Bonus: Shaun the Sheep Movie is free streaming for Amazon Prime members.
Stay tuned for more on Liturgy.
Saturday, August 13, 2016
We traveled to Coos Bay, Oregon, this past weekend for a swim meet. It was our first time attending this particular meet. It gave Russ and me an opportunity to visit the area where we lived when we were first married. Russ was coaching a swim team and teaching in Reedsport and house-sitting/renting a little beach house in Winchester Bay when we were married and I moved to join him twenty years ago. The above lighthouse and lake were within walking distance of our beach house (which had a gorgeous view of only vegetation and ocean!).
The lake is small and quiet and a one-mile trail loops around the water. It wasn’t our regular long hike, but it was a lovely and sentimental hike to do as a family on a beautiful Sunday afternoon.
A slight detour from the trail takes a hiker right out onto the dunes with a glimpse of the ocean.
We had a great weekend at the swim meet, though Thursday we went from 93 degrees in the valley to a misty and breezy 53 degrees on the coast. I was not prepared! But Friday and Saturday were sunny and beautiful (if chilly in the shade). Russ and all 3 boys competed. Lola played and played with friends. We camped in a tent. We spent quality time with two other families.
The pool facility is part of a large and beautiful park, which we enjoyed. It has a neat Japanese garden, where Lola and I spent some time. She recognized the bamboo right away and spent some time playing with a new little friend, pretending to be panda bears (when she wasn’t under the bridge reciting lines from The Billy Goats Gruff).
We traveled back up to Reedsport on Saturday evening to visit with dear friends, whom we had not seen in many years. They fed us a delicious dinner and housed us for the night. It was so great to catch up and just enjoy their company.
The boys are now taking an end of summer break from swimming (Levi timed his broken foot well), but Russ competes in the 2016 U.S. Masters Swimming Summer National Championship in Gresham, Oregon, next week.
We went on a little adventure this past weekend and I’ll post about that next, but I decided against a hiking adventure this week.
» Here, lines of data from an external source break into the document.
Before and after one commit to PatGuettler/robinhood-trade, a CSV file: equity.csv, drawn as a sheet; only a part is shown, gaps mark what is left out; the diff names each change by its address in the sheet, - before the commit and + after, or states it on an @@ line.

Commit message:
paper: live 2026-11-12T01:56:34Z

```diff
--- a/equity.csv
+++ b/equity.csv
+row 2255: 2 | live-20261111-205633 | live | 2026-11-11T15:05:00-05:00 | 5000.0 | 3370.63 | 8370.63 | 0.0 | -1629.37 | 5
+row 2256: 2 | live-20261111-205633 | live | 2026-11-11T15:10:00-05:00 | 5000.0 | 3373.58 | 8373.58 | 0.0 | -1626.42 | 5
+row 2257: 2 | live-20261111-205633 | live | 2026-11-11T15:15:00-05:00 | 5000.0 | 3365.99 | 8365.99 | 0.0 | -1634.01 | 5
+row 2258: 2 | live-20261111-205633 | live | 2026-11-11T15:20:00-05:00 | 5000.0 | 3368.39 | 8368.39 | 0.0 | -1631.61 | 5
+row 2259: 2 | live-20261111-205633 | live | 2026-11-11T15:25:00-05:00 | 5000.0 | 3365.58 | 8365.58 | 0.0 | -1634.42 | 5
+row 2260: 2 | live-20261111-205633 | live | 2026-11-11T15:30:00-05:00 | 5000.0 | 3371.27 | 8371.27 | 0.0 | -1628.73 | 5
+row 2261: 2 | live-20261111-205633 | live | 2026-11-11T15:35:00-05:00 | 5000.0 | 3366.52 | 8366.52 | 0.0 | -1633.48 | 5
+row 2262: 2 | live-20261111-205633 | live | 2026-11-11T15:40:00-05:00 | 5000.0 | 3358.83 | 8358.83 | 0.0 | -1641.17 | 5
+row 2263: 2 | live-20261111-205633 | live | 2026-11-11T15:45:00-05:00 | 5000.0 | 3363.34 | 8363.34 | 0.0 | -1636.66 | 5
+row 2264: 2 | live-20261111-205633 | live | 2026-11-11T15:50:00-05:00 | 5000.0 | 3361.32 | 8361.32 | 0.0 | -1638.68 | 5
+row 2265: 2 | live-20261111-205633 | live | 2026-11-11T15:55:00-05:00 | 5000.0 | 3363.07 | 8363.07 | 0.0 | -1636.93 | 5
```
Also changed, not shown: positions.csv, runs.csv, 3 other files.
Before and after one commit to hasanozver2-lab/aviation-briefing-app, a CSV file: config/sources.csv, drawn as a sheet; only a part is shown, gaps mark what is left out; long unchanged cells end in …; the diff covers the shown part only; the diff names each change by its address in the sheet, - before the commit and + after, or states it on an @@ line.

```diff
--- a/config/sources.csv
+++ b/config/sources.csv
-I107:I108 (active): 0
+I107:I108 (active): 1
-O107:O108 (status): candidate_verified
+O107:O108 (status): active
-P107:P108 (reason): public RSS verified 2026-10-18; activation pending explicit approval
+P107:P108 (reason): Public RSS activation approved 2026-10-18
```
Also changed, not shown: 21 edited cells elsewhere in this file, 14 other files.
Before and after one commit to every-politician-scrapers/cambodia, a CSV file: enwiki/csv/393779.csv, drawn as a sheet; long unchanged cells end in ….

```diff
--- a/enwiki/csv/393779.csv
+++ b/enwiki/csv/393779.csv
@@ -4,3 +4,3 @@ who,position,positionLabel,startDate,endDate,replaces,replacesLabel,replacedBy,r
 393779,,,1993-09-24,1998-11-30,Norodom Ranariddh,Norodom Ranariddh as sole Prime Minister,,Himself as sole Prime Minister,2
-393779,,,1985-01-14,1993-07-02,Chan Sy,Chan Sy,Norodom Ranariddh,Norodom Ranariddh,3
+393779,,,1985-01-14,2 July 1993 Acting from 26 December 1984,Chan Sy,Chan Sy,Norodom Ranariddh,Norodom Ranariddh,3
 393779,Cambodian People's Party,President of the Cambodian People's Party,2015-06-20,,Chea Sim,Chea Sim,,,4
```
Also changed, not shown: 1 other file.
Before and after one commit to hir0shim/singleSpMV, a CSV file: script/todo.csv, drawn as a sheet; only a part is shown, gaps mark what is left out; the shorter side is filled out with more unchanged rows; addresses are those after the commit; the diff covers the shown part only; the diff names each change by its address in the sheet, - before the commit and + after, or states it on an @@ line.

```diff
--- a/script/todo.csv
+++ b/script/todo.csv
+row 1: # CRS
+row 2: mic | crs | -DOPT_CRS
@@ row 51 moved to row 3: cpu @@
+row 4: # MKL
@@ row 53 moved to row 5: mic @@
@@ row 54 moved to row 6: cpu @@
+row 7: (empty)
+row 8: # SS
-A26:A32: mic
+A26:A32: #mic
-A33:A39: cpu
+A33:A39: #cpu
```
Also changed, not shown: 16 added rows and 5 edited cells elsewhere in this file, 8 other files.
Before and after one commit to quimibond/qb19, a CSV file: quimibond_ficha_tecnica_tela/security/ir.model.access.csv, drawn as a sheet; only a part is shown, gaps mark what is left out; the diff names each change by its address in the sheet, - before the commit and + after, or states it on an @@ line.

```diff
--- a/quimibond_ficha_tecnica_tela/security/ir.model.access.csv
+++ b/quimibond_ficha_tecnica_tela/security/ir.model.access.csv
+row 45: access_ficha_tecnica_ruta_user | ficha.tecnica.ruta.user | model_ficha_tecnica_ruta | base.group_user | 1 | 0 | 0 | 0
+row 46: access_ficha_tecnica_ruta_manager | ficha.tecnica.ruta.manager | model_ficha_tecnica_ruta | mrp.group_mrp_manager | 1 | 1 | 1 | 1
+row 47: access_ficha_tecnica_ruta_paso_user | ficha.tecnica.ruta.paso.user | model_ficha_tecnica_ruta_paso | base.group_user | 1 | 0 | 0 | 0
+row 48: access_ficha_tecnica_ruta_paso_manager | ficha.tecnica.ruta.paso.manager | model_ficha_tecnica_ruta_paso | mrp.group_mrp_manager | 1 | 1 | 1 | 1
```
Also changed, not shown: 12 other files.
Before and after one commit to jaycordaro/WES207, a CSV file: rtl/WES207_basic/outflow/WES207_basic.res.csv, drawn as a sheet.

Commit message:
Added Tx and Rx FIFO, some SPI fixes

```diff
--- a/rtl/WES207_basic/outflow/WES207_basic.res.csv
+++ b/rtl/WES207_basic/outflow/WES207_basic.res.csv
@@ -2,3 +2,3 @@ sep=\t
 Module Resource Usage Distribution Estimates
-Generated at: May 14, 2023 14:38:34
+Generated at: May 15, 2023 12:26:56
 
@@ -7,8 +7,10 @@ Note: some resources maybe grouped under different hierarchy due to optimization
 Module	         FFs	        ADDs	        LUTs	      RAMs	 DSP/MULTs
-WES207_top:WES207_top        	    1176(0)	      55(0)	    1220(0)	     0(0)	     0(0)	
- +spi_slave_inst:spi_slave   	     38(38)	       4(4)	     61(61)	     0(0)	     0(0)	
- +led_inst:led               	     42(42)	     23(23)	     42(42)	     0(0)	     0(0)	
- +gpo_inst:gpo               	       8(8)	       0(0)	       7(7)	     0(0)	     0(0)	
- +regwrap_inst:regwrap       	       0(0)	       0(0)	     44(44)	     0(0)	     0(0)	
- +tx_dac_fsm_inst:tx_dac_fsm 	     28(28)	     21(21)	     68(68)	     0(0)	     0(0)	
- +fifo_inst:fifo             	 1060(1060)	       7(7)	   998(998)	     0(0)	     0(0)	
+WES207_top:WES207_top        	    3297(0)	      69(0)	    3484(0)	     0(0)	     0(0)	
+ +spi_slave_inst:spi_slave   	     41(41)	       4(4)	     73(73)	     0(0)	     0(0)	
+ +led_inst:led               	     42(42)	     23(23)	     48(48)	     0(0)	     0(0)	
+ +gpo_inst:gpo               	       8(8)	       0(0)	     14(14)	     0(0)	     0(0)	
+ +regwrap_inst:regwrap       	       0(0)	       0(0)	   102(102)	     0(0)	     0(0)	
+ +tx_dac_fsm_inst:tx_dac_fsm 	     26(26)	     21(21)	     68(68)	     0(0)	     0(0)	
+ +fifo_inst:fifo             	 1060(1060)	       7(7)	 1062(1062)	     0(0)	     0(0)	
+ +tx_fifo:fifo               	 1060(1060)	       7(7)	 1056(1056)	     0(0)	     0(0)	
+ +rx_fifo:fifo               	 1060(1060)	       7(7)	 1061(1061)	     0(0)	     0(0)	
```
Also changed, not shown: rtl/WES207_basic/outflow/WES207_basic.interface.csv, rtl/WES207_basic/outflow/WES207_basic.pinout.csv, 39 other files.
Instead we went with Holly, Ivy, and Daphne to tour Thompson’s Flour Mill in Shedd, Oregon, yesterday. Levi stayed in the truck with a bum foot (I took him to the doctor later that evening and discovered that he has three fractured metatarsals. Fun stuff.)
Thompson’s Flour Mill is a wonderful place to visit. Easy to find. Easy parking. Gorgeous scenery. Great hours. Multiple guided tours a day. Not busy. And FREE.
Our tour guide (we had her all to ourselves) was a retired school teacher, and she was excellent with the kids. She asked their names once and then proceeded to call them by name correctly for the full tour (over an hour and a half). The tour includes hands-on activities for the kids. They each had a chance to make the gears move.
And a chance to clean, grind, and sift flour by hand.
The mill is under some construction at the moment, but our tour guide started up the mill under electricity so the kids could hear what it sounded like and see the grain elevators and cleaners moving.
The mill is the oldest water-powered mill in Oregon. The first mill was built in the early 1800s and then was destroyed by fire. Parts of this mill were rebuilt in the 1860s while Abe Lincoln was president. The silos were built in the early 1900s. It was a money making mill until 2002 (first milling flour, then animal feed, and lastly generating electricity).
Thursday, August 11, 2016
Thinking of our first school picture photo session for these kids (well, three of them) here at Mt. Hope Chronicles just makes me want to sob. They were 5, 3, and 1 that fall. Now they are 14, 12, 10, and 5—the oldest is a nearly 6 foot tall freshman and my baby doll is headed into kindergarten!
You can read our basic plan for the coming school year at this link.